### [THE PROBLEM]
Of the records that follow, copy only the lines from the line containing "changes. Drawn GitHub-style." to the line containing "Also changed, not shown: other", both included, exactly as written.

### [Records from a dataset]
◆ ◆ ◆ ◆ ◆ ◆ ◆
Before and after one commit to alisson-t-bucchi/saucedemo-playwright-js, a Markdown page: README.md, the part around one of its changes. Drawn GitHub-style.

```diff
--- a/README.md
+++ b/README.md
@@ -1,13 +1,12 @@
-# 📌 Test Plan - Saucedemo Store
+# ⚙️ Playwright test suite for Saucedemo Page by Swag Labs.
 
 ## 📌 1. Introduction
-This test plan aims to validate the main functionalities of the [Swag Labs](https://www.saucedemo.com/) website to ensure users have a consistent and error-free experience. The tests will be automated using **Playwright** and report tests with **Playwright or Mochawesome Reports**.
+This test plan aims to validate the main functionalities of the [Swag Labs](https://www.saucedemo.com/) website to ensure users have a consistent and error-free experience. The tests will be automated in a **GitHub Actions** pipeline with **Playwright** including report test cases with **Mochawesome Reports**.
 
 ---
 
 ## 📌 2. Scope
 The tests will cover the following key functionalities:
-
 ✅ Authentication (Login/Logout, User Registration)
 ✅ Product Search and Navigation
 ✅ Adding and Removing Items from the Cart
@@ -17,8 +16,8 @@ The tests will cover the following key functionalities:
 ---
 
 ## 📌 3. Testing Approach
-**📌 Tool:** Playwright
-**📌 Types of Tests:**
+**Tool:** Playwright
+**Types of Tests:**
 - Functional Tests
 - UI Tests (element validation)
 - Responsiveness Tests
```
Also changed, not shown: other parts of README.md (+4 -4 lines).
◆ ◆ ◆ ◆ ◆ ◆ ◆
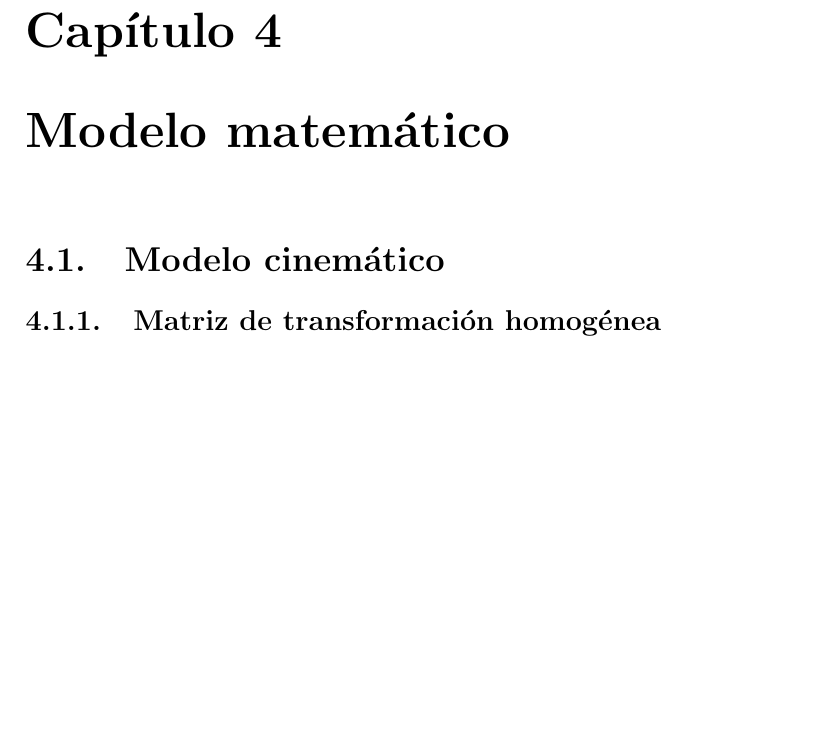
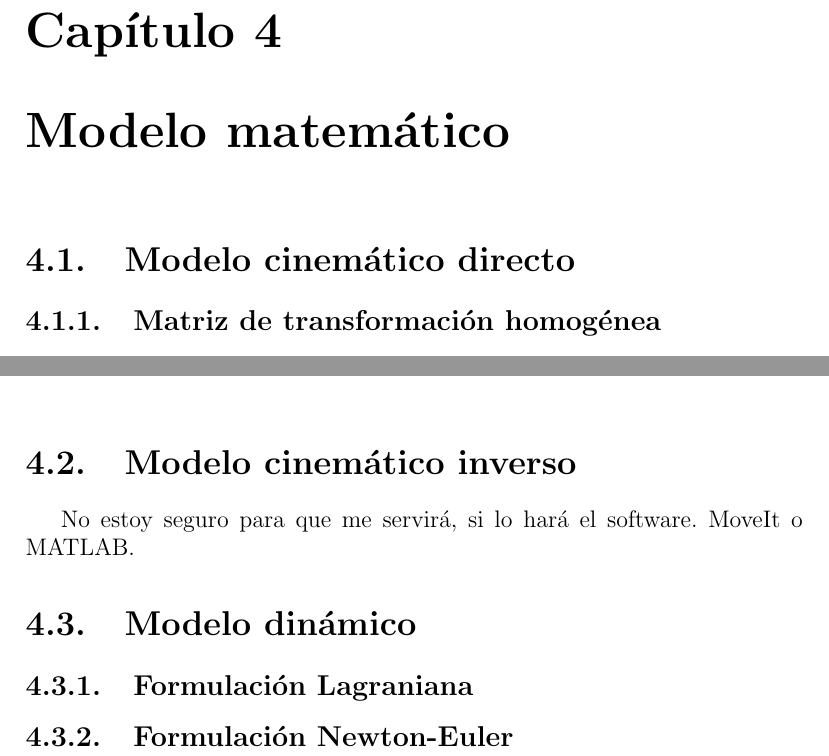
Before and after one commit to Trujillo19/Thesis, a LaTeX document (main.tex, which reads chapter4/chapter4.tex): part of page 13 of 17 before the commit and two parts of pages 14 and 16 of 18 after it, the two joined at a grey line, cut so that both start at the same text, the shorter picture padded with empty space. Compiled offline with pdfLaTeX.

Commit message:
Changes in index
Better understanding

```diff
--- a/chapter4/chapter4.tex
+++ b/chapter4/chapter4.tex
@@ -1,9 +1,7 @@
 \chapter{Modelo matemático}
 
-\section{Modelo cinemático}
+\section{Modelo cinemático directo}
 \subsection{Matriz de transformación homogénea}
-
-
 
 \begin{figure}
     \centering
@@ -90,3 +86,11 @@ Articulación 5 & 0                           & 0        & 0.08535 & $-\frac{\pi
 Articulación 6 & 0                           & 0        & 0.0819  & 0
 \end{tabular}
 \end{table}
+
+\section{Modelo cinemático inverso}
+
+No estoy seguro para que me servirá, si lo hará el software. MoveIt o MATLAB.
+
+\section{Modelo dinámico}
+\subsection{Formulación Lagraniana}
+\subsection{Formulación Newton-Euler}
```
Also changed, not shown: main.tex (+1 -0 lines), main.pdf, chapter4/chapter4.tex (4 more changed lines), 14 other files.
◆ ◆ ◆ ◆ ◆ ◆ ◆
### [EXERCISE OUTPUT]
Before and after one commit to alisson-t-bucchi/saucedemo-playwright-js, a Markdown page: README.md, the part around one of its changes. Drawn GitHub-style.

```diff
--- a/README.md
+++ b/README.md
@@ -1,13 +1,12 @@
-# 📌 Test Plan - Saucedemo Store
+# ⚙️ Playwright test suite for Saucedemo Page by Swag Labs.
 
 ## 📌 1. Introduction
-This test plan aims to validate the main functionalities of the [Swag Labs](https://www.saucedemo.com/) website to ensure users have a consistent and error-free experience. The tests will be automated using **Playwright** and report tests with **Playwright or Mochawesome Reports**.
+This test plan aims to validate the main functionalities of the [Swag Labs](https://www.saucedemo.com/) website to ensure users have a consistent and error-free experience. The tests will be automated in a **GitHub Actions** pipeline with **Playwright** including report test cases with **Mochawesome Reports**.
 
 ---
 
 ## 📌 2. Scope
 The tests will cover the following key functionalities:
-
 ✅ Authentication (Login/Logout, User Registration)
 ✅ Product Search and Navigation
 ✅ Adding and Removing Items from the Cart
@@ -17,8 +16,8 @@ The tests will cover the following key functionalities:
 ---
 
 ## 📌 3. Testing Approach
-**📌 Tool:** Playwright
-**📌 Types of Tests:**
+**Tool:** Playwright
+**Types of Tests:**
 - Functional Tests
 - UI Tests (element validation)
 - Responsiveness Tests
```
Also changed, not shown: other parts of README.md (+4 -4 lines).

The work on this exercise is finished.